_Listed entries_
_____

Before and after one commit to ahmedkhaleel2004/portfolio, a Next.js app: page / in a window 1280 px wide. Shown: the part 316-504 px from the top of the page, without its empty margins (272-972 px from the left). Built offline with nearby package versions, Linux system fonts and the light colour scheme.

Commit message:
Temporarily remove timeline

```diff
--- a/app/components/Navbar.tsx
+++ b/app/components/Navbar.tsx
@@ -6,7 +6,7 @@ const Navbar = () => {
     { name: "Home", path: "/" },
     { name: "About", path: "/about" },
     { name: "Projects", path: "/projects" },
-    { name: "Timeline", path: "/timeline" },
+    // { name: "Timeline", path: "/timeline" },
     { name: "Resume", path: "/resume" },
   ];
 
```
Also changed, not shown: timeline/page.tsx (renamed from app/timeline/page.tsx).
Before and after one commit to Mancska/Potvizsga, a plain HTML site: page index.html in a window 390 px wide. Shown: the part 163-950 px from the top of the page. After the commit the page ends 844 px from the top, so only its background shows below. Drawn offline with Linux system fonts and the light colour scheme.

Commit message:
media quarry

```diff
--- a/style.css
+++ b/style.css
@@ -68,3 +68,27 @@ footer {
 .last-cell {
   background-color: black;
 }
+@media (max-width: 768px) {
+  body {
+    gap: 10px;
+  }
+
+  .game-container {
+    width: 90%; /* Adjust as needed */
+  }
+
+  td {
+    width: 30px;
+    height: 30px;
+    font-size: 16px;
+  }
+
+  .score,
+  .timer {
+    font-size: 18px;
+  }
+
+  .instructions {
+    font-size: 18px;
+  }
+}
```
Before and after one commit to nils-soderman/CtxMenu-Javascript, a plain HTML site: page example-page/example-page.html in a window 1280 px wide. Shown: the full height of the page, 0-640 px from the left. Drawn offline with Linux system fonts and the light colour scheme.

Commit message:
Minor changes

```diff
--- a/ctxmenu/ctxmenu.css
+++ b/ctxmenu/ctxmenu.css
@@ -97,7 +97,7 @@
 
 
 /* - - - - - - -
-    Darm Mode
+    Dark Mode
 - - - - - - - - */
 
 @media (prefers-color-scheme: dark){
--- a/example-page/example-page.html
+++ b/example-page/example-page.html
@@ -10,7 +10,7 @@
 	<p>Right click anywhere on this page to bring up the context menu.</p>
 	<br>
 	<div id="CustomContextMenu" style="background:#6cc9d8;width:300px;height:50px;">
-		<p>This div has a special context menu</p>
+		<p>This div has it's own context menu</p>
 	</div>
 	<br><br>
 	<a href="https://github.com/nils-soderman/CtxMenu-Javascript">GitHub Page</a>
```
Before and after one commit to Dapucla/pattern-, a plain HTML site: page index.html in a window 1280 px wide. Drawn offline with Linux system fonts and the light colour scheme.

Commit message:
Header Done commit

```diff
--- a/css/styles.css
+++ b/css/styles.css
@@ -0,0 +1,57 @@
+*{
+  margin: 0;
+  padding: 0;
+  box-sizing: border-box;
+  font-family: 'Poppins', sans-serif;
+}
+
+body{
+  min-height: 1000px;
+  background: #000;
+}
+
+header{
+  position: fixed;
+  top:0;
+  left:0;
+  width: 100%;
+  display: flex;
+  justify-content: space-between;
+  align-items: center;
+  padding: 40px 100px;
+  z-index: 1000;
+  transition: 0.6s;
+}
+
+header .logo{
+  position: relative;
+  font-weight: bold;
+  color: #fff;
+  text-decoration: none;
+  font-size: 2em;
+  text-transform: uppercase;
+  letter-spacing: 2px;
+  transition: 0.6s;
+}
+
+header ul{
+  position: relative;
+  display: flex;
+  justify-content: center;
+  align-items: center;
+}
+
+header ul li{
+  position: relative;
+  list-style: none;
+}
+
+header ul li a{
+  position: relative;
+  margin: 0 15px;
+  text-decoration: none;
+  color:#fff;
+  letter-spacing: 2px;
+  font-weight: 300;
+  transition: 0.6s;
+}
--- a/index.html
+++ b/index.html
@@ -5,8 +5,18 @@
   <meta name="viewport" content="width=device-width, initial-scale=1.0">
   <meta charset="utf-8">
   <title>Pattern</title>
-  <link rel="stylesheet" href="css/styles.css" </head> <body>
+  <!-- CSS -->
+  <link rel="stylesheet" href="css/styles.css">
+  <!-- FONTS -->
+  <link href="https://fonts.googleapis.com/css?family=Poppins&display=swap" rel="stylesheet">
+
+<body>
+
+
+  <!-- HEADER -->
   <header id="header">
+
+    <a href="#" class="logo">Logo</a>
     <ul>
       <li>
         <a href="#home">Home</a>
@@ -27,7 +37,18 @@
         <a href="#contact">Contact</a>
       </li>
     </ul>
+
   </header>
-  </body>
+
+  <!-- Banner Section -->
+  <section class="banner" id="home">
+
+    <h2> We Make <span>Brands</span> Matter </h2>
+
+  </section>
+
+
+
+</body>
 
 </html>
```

_____

_Your instructions_
Each record must be repeated exactly as it is.

_Solution to this problem_
Before and after one commit to ahmedkhaleel2004/portfolio, a Next.js app: page / in a window 1280 px wide. Shown: the part 316-504 px from the top of the page, without its empty margins (272-972 px from the left). Built offline with nearby package versions, Linux system fonts and the light colour scheme.

Commit message:
Temporarily remove timeline

```diff
--- a/app/components/Navbar.tsx
+++ b/app/components/Navbar.tsx
@@ -6,7 +6,7 @@ const Navbar = () => {
     { name: "Home", path: "/" },
     { name: "About", path: "/about" },
     { name: "Projects", path: "/projects" },
-    { name: "Timeline", path: "/timeline" },
+    // { name: "Timeline", path: "/timeline" },
     { name: "Resume", path: "/resume" },
   ];
 
```
Also changed, not shown: timeline/page.tsx (renamed from app/timeline/page.tsx).
Before and after one commit to Mancska/Potvizsga, a plain HTML site: page index.html in a window 390 px wide. Shown: the part 163-950 px from the top of the page. After the commit the page ends 844 px from the top, so only its background shows below. Drawn offline with Linux system fonts and the light colour scheme.

Commit message:
media quarry

```diff
--- a/style.css
+++ b/style.css
@@ -68,3 +68,27 @@ footer {
 .last-cell {
   background-color: black;
 }
+@media (max-width: 768px) {
+  body {
+    gap: 10px;
+  }
+
+  .game-container {
+    width: 90%; /* Adjust as needed */
+  }
+
+  td {
+    width: 30px;
+    height: 30px;
+    font-size: 16px;
+  }
+
+  .score,
+  .timer {
+    font-size: 18px;
+  }
+
+  .instructions {
+    font-size: 18px;
+  }
+}
```
Before and after one commit to nils-soderman/CtxMenu-Javascript, a plain HTML site: page example-page/example-page.html in a window 1280 px wide. Shown: the full height of the page, 0-640 px from the left. Drawn offline with Linux system fonts and the light colour scheme.

Commit message:
Minor changes

```diff
--- a/ctxmenu/ctxmenu.css
+++ b/ctxmenu/ctxmenu.css
@@ -97,7 +97,7 @@
 
 
 /* - - - - - - -
-    Darm Mode
+    Dark Mode
 - - - - - - - - */
 
 @media (prefers-color-scheme: dark){
--- a/example-page/example-page.html
+++ b/example-page/example-page.html
@@ -10,7 +10,7 @@
 	<p>Right click anywhere on this page to bring up the context menu.</p>
 	<br>
 	<div id="CustomContextMenu" style="background:#6cc9d8;width:300px;height:50px;">
-		<p>This div has a special context menu</p>
+		<p>This div has it's own context menu</p>
 	</div>
 	<br><br>
 	<a href="https://github.com/nils-soderman/CtxMenu-Javascript">GitHub Page</a>
```
Before and after one commit to Dapucla/pattern-, a plain HTML site: page index.html in a window 1280 px wide. Drawn offline with Linux system fonts and the light colour scheme.

Commit message:
Header Done commit

```diff
--- a/css/styles.css
+++ b/css/styles.css
@@ -0,0 +1,57 @@
+*{
+  margin: 0;
+  padding: 0;
+  box-sizing: border-box;
+  font-family: 'Poppins', sans-serif;
+}
+
+body{
+  min-height: 1000px;
+  background: #000;
+}
+
+header{
+  position: fixed;
+  top:0;
+  left:0;
+  width: 100%;
+  display: flex;
+  justify-content: space-between;
+  align-items: center;
+  padding: 40px 100px;
+  z-index: 1000;
+  transition: 0.6s;
+}
+
+header .logo{
+  position: relative;
+  font-weight: bold;
+  color: #fff;
+  text-decoration: none;
+  font-size: 2em;
+  text-transform: uppercase;
+  letter-spacing: 2px;
+  transition: 0.6s;
+}
+
+header ul{
+  position: relative;
+  display: flex;
+  justify-content: center;
+  align-items: center;
+}
+
+header ul li{
+  position: relative;
+  list-style: none;
+}
+
+header ul li a{
+  position: relative;
+  margin: 0 15px;
+  text-decoration: none;
+  color:#fff;
+  letter-spacing: 2px;
+  font-weight: 300;
+  transition: 0.6s;
+}
--- a/index.html
+++ b/index.html
@@ -5,8 +5,18 @@
   <meta name="viewport" content="width=device-width, initial-scale=1.0">
   <meta charset="utf-8">
   <title>Pattern</title>
-  <link rel="stylesheet" href="css/styles.css" </head> <body>
+  <!-- CSS -->
+  <link rel="stylesheet" href="css/styles.css">
+  <!-- FONTS -->
+  <link href="https://fonts.googleapis.com/css?family=Poppins&display=swap" rel="stylesheet">
+
+<body>
+
+
+  <!-- HEADER -->
   <header id="header">
+
+    <a href="#" class="logo">Logo</a>
     <ul>
       <li>
         <a href="#home">Home</a>
@@ -27,7 +37,18 @@
         <a href="#contact">Contact</a>
       </li>
     </ul>
+
   </header>
-  </body>
+
+  <!-- Banner Section -->
+  <section class="banner" id="home">
+
+    <h2> We Make <span>Brands</span> Matter </h2>
+
+  </section>
+
+
+
+</body>
 
 </html>
```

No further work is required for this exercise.